In the memo he says that, “As currently proposed, the new school will require the construction of a multi-story building and parking structure, resulting in the total elimination of the Foster Field greenspace.”
He adds, “Staff is concerned that the scale of the proposed structures relative to the limited space on site will create numerous issues including loss of greenspace, loss of mature trees, security/safety issues, traffic congestion and an urban density that is out of scale and character with the surrounding neighborhood.”
He suggests that demolishing the existing Fleetwood-Jourdain Center and constructing a new joint facility under one roof could “improve site utilization, reduce density, share resources where possible, eliminate service duplication, construct a facility that better responds to community needs, maintain open greenspace and consolidate parking needs.”

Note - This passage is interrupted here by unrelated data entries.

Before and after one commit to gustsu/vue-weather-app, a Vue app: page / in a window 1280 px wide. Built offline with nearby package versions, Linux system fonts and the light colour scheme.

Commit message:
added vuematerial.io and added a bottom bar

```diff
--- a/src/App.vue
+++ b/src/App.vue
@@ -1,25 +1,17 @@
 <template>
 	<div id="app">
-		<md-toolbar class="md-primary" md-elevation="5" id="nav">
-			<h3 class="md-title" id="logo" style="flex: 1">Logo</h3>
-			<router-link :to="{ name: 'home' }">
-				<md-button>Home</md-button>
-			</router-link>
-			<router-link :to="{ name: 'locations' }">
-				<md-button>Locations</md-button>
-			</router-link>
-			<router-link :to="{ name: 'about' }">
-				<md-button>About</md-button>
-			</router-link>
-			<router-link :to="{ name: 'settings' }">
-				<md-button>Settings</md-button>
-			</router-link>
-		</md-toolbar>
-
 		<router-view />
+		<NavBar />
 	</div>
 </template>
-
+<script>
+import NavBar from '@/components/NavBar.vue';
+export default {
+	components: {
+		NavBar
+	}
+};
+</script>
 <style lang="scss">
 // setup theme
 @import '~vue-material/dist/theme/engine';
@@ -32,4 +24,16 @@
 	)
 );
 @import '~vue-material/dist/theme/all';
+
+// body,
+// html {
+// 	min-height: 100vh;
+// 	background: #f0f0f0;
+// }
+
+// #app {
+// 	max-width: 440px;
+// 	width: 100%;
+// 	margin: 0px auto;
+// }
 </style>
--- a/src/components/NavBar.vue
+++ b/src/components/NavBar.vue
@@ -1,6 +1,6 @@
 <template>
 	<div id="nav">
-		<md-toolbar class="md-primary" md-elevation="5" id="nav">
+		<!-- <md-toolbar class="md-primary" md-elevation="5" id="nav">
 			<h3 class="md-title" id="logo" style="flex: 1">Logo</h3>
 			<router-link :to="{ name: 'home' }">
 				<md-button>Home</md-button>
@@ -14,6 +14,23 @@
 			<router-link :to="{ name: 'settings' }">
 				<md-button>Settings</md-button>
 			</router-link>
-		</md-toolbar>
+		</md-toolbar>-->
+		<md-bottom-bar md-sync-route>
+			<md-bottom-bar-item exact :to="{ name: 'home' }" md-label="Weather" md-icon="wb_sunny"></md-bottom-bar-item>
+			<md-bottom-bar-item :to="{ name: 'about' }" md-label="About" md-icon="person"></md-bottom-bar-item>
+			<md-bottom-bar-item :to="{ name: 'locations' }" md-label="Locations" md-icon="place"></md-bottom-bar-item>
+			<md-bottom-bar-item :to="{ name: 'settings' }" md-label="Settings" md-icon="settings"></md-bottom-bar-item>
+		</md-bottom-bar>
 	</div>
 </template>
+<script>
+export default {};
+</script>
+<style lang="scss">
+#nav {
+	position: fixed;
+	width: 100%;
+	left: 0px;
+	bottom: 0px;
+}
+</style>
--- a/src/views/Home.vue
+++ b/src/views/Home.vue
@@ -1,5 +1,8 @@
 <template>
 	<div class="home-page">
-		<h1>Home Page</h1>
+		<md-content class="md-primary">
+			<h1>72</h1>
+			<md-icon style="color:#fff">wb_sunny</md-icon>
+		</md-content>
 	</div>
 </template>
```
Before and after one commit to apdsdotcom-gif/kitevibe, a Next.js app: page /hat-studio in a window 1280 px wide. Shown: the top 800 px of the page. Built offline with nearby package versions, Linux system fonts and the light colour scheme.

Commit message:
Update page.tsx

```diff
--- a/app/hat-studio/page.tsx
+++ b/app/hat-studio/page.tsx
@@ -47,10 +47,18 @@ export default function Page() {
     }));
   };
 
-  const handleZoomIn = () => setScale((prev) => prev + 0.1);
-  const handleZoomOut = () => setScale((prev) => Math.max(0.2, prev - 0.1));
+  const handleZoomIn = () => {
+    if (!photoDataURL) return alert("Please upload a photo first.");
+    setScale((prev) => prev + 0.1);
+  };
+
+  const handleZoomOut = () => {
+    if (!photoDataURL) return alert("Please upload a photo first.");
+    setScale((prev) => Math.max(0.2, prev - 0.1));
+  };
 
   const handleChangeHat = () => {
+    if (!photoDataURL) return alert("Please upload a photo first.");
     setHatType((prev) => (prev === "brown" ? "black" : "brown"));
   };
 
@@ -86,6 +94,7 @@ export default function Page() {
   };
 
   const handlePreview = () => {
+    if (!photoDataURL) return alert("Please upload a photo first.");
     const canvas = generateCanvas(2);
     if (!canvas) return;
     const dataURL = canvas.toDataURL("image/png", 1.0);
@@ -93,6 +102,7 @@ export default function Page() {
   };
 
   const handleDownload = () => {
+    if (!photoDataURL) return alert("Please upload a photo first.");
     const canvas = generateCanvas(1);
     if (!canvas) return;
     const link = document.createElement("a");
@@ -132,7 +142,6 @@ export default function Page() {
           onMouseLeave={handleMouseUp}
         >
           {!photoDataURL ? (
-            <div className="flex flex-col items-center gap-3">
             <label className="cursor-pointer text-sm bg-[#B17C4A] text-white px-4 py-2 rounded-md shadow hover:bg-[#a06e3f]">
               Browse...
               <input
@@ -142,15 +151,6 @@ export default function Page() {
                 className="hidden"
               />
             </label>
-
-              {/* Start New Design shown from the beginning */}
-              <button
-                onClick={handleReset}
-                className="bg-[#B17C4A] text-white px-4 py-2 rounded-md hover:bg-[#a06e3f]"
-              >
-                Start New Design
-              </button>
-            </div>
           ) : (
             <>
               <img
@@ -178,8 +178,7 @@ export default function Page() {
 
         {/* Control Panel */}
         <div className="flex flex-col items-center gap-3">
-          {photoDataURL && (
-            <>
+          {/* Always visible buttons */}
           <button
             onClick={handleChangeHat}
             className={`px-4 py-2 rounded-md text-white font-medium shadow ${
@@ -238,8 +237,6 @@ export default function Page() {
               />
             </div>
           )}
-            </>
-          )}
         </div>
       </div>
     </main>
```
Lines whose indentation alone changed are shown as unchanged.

The city owns the land on which the community center is located, but Foster Field — while it has been operated for decades as a city park facility — is owned by the school district.
The school district has pledged to open the new school in time for the 2024-25 school year, and Cordogan Clark is proposing to complete the feasibility study work for including a new recreation center in the plans by the middle of November this year.
Its proposal includes holding a number of town hall meetings with neighborhood residents and hiring another consulting firm to explore the feasibility of including a swimming pool in the new recreation center.
The city staff memo does not provide any cost estimates for building a new rec center or how it would be funded, although such projects typically are funded through the issuance of general obligation bonds.
Update 8/9/22: The memorandum of understanding with the school district and the agreement with Cordogan Clark were approved on a 4-0 vote by the Administration and Public Works Committee.
Ald. Jonathan Nieuwsma (4th) called it “a great idea,” saying collaboration between the city and schools would benefit the whole community.
The full City Council approved the proposals without discussion on its consent agenda.